Although high-dose therapy and autologous transplantation confer a survival benefit in multiple myeloma [1,2], eventual disease progression is almost universal and few patients are cured [1-3]. Disease recurrence rates after purged autografts do not appear to be different from those seen with unpurged grafts , and relapse rates after syngeneic transplantation are also high [5,6]. This situation is unlike that in hematological malignancies such as the acute leukemias and the lymphomas, where a number of patients are cured with autologous or syngeneic transplantation , suggesting that currently available conditioning regimens alone are incapable of eradicating myeloma. Although relapse rates are high after allogeneic bone marrow transplantation (BMT) in myeloma [8-10], some patients do attain sustained molecular remissions  and become long-term disease-free survivors [8-10,12,13]. This suggests that an immunological graft-versus-tumor effect similar to the well-characterized graft-versus-leukemia [GVL] reactions  operates in the setting of allogeneic transplantation for myeloma.

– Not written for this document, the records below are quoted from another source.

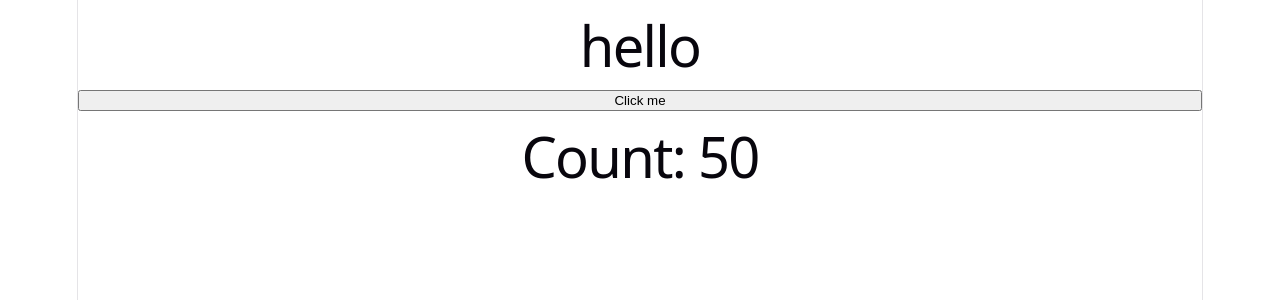
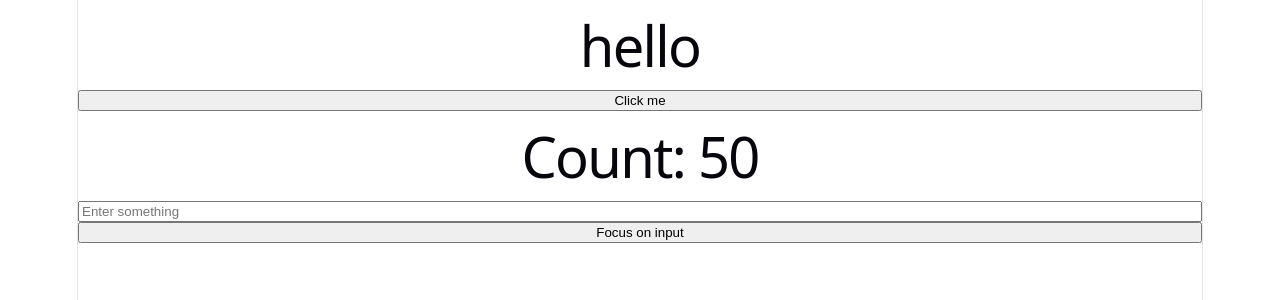
Before and after one commit to FaizanSb/UseEffectandUseRef, a React (Vite) app: page / in a window 1280 px wide. Shown: the top 300 px of the page. Built offline with nearby package versions, Linux system fonts and the light colour scheme.

Commit message:
clearing concept of useRef

```diff
--- a/src/App.jsx
+++ b/src/App.jsx
@@ -4,10 +4,16 @@ import './App.css'
 
 function App() {
   const [count, setCount] = useState(50)
+  const inputRef = useRef();
 
   useEffect(() => {
     console.log("Count Changed", count)
   }, [count])
+
+  // useEffect(() => {
+  //   inputRef.current.focus()
+  // }
+  //  , [])
 
 
   return (
@@ -15,6 +21,9 @@ function App() {
    <h1>hello</h1>
     <button onClick={() => setCount(count + 1)}>Click me</button>
     <h1>Count: {count}</h1>
+    <input ref={inputRef} type="text" placeholder='Enter something' />
+
+    <button onClick={() => inputRef.current.focus()}>Focus on input</button>
    </>
   )
 }
```
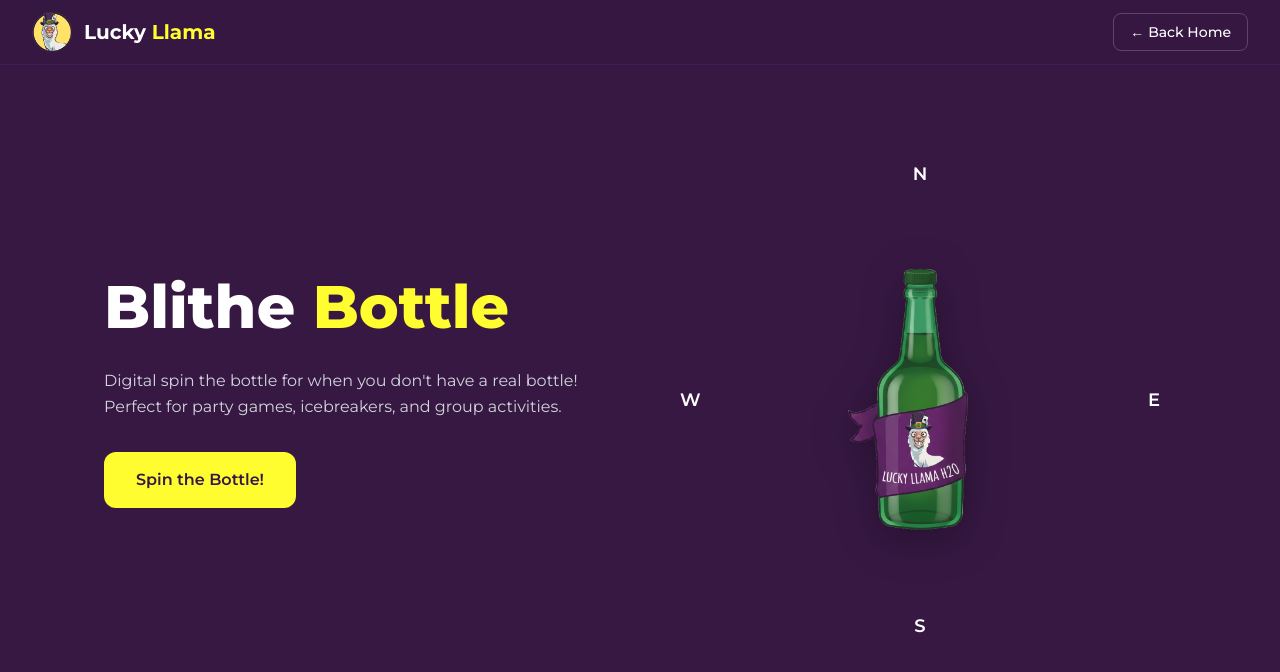
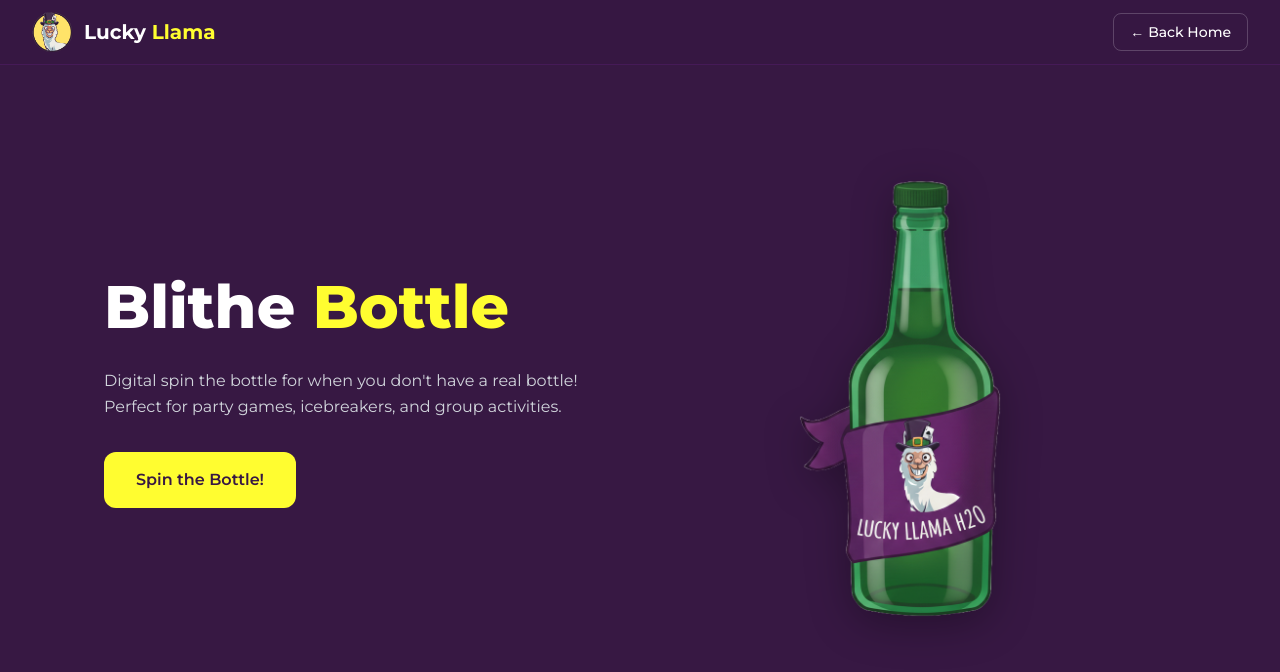
Before and after one commit to elijah-alonzo/lucky-llama, a Next.js app: page /bottle in a window 1280 px wide. Shown: the top 672 px of the page. Built offline with nearby package versions, Linux system fonts and the light colour scheme.

Commit message:
Apply Blithe Bottle corrections: remove directions, bigger bottle on desktop, bottle in success modal

```diff
--- a/app/bottle/page.tsx
+++ b/app/bottle/page.tsx
@@ -94,21 +94,16 @@ export default function Bottle() {
                 </button>
               </div>
 
-              {/* Current Direction */}
-              {pointingDirection && (
-                <div className="text-gray-300">
-                  Bottle is pointing: <span className="font-bold" style={{ color: '#fffd30' }}>{pointingDirection}</span>
-                </div>
-              )}
+
             </div>
 
             {/* Right Content - Bottle */}
             <div className="flex justify-center lg:justify-end w-full px-4 sm:px-0">
               <div className="relative w-full flex justify-center">
-                <div className="w-full max-w-[280px] sm:max-w-[320px] md:max-w-[400px] lg:max-w-[500px] xl:max-w-[550px] aspect-square flex items-center justify-center">
+                <div className="w-full max-w-[280px] sm:max-w-[320px] md:max-w-[450px] lg:max-w-[550px] xl:max-w-[650px] aspect-square flex items-center justify-center">
                   {/* Spinning Bottle */}
                   <div
-                    className={`w-64 h-64 sm:w-80 sm:h-80 lg:w-96 lg:h-96 flex items-center justify-center`}
+                    className={`w-64 h-64 sm:w-80 sm:h-80 md:w-96 md:h-96 lg:w-[450px] lg:h-[450px] xl:w-[500px] xl:h-[500px] flex items-center justify-center`}
                     style={{
                       transform: `rotate(${rotation}deg)`,
                       transition: isSpinning ? 'transform 3s cubic-bezier(0.23, 1, 0.32, 1)' : 'none'
@@ -117,31 +112,11 @@ export default function Bottle() {
                     <Image
                       src="/bottle.png"
                       alt="Spinning Bottle"
-                      width={300}
-                      height={300}
-                      className="object-contain drop-shadow-2xl"
+                      width={400}
+                      height={400}
+                      className="object-contain drop-shadow-2xl w-full h-full"
                       style={{ filter: 'drop-shadow(0 10px 20px rgba(0,0,0,0.3))' }}
                     />
-                  </div>
-
-                  {/* Direction Indicators */}
-                  <div className="absolute inset-0 pointer-events-none">
-                    {/* North */}
-                    <div className="absolute top-4 left-1/2 transform -translate-x-1/2 text-white font-semibold text-lg">
-                      N
-                    </div>
-                    {/* South */}
-                    <div className="absolute bottom-4 left-1/2 transform -translate-x-1/2 text-white font-semibold text-lg">
-                      S
-                    </div>
-                    {/* East */}
-                    <div className="absolute right-4 top-1/2 transform -translate-y-1/2 text-white font-semibold text-lg">
-                      E
-                    </div>
-                    {/* West */}
-                    <div className="absolute left-4 top-1/2 transform -translate-y-1/2 text-white font-semibold text-lg">
-                      W
-                    </div>
                   </div>
                 </div>
               </div>
@@ -169,18 +144,37 @@ export default function Bottle() {
               </svg>
             </button>
 
-            <div className="flex items-center justify-center mb-8">
-              <div className="text-center">
+            <div className="flex flex-col items-center justify-center mb-8">
+              <div className="text-center mb-6">
                 <h2 className="text-4xl font-semibold mb-3 text-white">
                   Bottle Points
                 </h2>
                 <h3 className="text-5xl font-bold mb-3" style={{ color: '#fffd30' }}>
                   {pointingDirection}
                 </h3>
-                <p className="text-lg text-gray-200">
-                  That's your direction!
-                </p>
               </div>
+
+              {/* Show bottle pointing in the direction */}
+              <div className="mb-4">
+                <div
+                  className="w-32 h-32 flex items-center justify-center"
+                  style={{
+                    transform: `rotate(${rotation}deg)`
+                  }}
+                >
+                  <Image
+                    src="/bottle.png"
+                    alt="Bottle pointing direction"
+                    width={120}
+                    height={120}
+                    className="object-contain drop-shadow-lg"
+                  />
+                </div>
+              </div>
+
+              <p className="text-lg text-gray-200">
+                That's your direction!
+              </p>
             </div>
 
           </div>
--- a/app/page.tsx
+++ b/app/page.tsx
@@ -129,7 +129,7 @@ export default function Home() {
               <div className="certification-content">
                 <h5 className="certification-title">Rolling Roulette</h5>
                 <p className="certification-description">
-                  A spinner that holds multiple text options. Perfect for making random selections from a list of choices.
+                  Build your own wheel, load it with options, and let the spin settle the score.
                 </p>
                 <Link href="/roulette" className="certification-button block text-center no-underline">
                   Play Now
--- a/context/about.md
+++ b/context/about.md
@@ -6,3 +6,8 @@ The layout should be exactly like the Home Page and the Rolling Roullete to have
 
 ## Notes
 I added the bottle.png in the public directory to use as the spinning bottle.
+
+## Corrections
+1. Remove the directions. Game doesn need that.
+2. Make the bottle a bit bigger in the desktop view.
+3. Can we make the success message display the bottle and the direction it is pointing at? For exaple the image of the bottle is pointing at the east, the success messaeg will display the bottle in it pointing at the east as well.
```
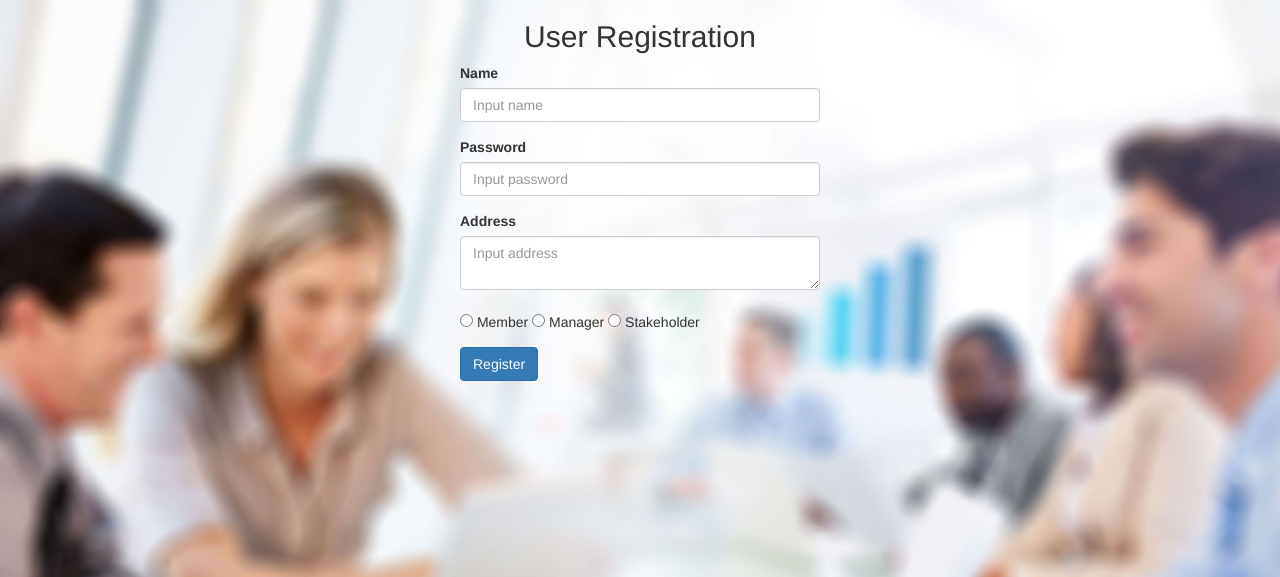
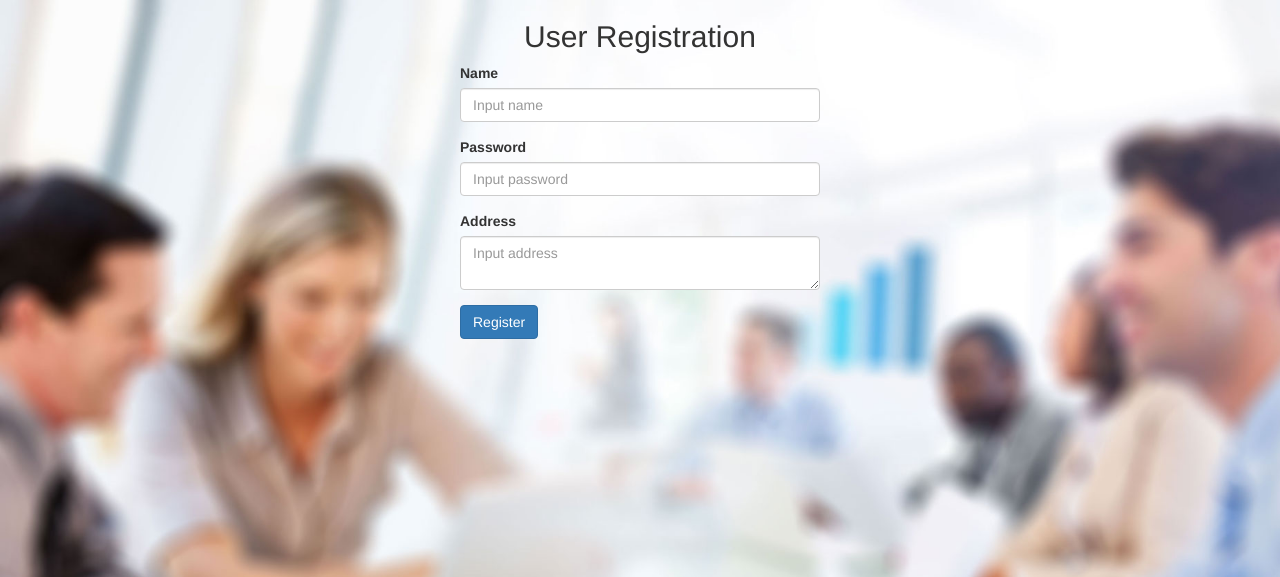
Before and after one commit to josuareynaldo/beta, a CodeIgniter app: page /beta/user/register in a window 1280 px wide. Shown: the top 577 px of the page. Run offline with CodeIgniter, Linux system fonts and the light colour scheme.

```diff
--- a/application/controllers/User.php
+++ b/application/controllers/User.php
@@ -21,7 +21,8 @@
 				$data= array(
 						'name' => $this->input->post('name'),
 						'password' => sha1($this->input->post('password')),
-						'address' => $this->input->post('address')
+						'address' => $this->input->post('address'),
+						// 'type' => $this->input->post('type')
 
 					);
 
--- a/application/views/register_user.php
+++ b/application/views/register_user.php
@@ -49,11 +49,13 @@
               <textarea class="form-control"  name="address" placeholder="Input address" required="1" ></textarea>
             </div>
 
-              <div class="radio-btn">
-              <input type="radio" name="member"> Member
-              <input type="radio" name="mgr"> Manager
-              <input type="radio" name="stake"> Stakeholder
-          </div>
+
+            <!-- <label for="">Type</label><br>
+            <div class="radio-btn">
+              <input type="radio" name="member"> <b>Member</b>
+              <input type="radio" name="mgr"> <b>Manager</b>
+              <input type="radio" name="stake"> <b>Stakeholder</b>
+            </div> INI RADIO BUTTON BUAT VARIABLE TYPE-->
 
             <div class="form-group">
               <input type="submit" name="register" value="Register" class="btn btn-primary">
--- a/css/tes.css
+++ b/css/tes.css
@@ -31,11 +31,55 @@
 }
 
 .radio-btn{
-	margin-top: 10px;
 	margin-bottom: 10px;
 	padding-top: 5px;
 	padding-bottom: 5px;
 }
+
+/*.button-popup
+{
+	margin: 70px;
+	background: white;
+	padding: 10px;
+}
+
+.button-popup a
+{
+	color: black;
+	text-decoration: none;
+}
+
+.window-popup
+{
+	width: 400px;
+	height: 300px;
+	position: fixed;
+	z-index: 10;
+	background: white;
+	top: 0;
+	left: 0;
+	display: none;
+}
+
+.wp-content
+{
+	width: 400px;
+	height: 300px;
+	position: absolute;
+	background: white;
+	border-radius: 3px;
+}
+
+.wp-content a
+{
+	padding: 10px;
+	background: black;
+	color: white;
+	position: absolute;
+	right: 20px;
+	bottom: 5px;
+} INI CSS BUAT SI BUTTON MODAL*/
+
 
 /*@media (min-width: 768px) {
     .omb_row-sm-offset-3 div:first-child[class*="col-"] {
```
Also changed, not shown: application/views/login.php (+31 -0 lines).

|Original language||English (US)|
|Title of host publication||Allogeneic Immunotherapy for Malignant Diseases|
|Number of pages||16|
|State||Published - Jan 1 2000|
ASJC Scopus subject areas